*** Block opens ***
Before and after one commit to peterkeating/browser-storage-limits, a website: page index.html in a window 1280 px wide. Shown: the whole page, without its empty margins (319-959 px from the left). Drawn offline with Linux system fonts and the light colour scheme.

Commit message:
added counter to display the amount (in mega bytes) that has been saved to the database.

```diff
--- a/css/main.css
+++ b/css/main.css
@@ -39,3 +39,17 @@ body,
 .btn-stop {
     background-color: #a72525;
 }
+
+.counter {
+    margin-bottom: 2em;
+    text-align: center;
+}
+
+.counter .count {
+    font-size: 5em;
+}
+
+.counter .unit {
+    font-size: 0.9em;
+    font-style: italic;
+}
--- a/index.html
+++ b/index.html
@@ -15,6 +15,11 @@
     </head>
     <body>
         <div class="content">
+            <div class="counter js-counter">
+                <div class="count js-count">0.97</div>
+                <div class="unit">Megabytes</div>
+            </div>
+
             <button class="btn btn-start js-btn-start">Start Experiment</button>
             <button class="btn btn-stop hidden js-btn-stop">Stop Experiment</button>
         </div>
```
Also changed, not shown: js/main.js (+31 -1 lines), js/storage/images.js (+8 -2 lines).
*** Block closes ***
__Problem to solve__:
Write the entries again, exactly as they stand.

__Task output__:
Before and after one commit to peterkeating/browser-storage-limits, a website: page index.html in a window 1280 px wide. Shown: the whole page, without its empty margins (319-959 px from the left). Drawn offline with Linux system fonts and the light colour scheme.

Commit message:
added counter to display the amount (in mega bytes) that has been saved to the database.

```diff
--- a/css/main.css
+++ b/css/main.css
@@ -39,3 +39,17 @@ body,
 .btn-stop {
     background-color: #a72525;
 }
+
+.counter {
+    margin-bottom: 2em;
+    text-align: center;
+}
+
+.counter .count {
+    font-size: 5em;
+}
+
+.counter .unit {
+    font-size: 0.9em;
+    font-style: italic;
+}
--- a/index.html
+++ b/index.html
@@ -15,6 +15,11 @@
     </head>
     <body>
         <div class="content">
+            <div class="counter js-counter">
+                <div class="count js-count">0.97</div>
+                <div class="unit">Megabytes</div>
+            </div>
+
             <button class="btn btn-start js-btn-start">Start Experiment</button>
             <button class="btn btn-stop hidden js-btn-stop">Stop Experiment</button>
         </div>
```
Also changed, not shown: js/main.js (+31 -1 lines), js/storage/images.js (+8 -2 lines).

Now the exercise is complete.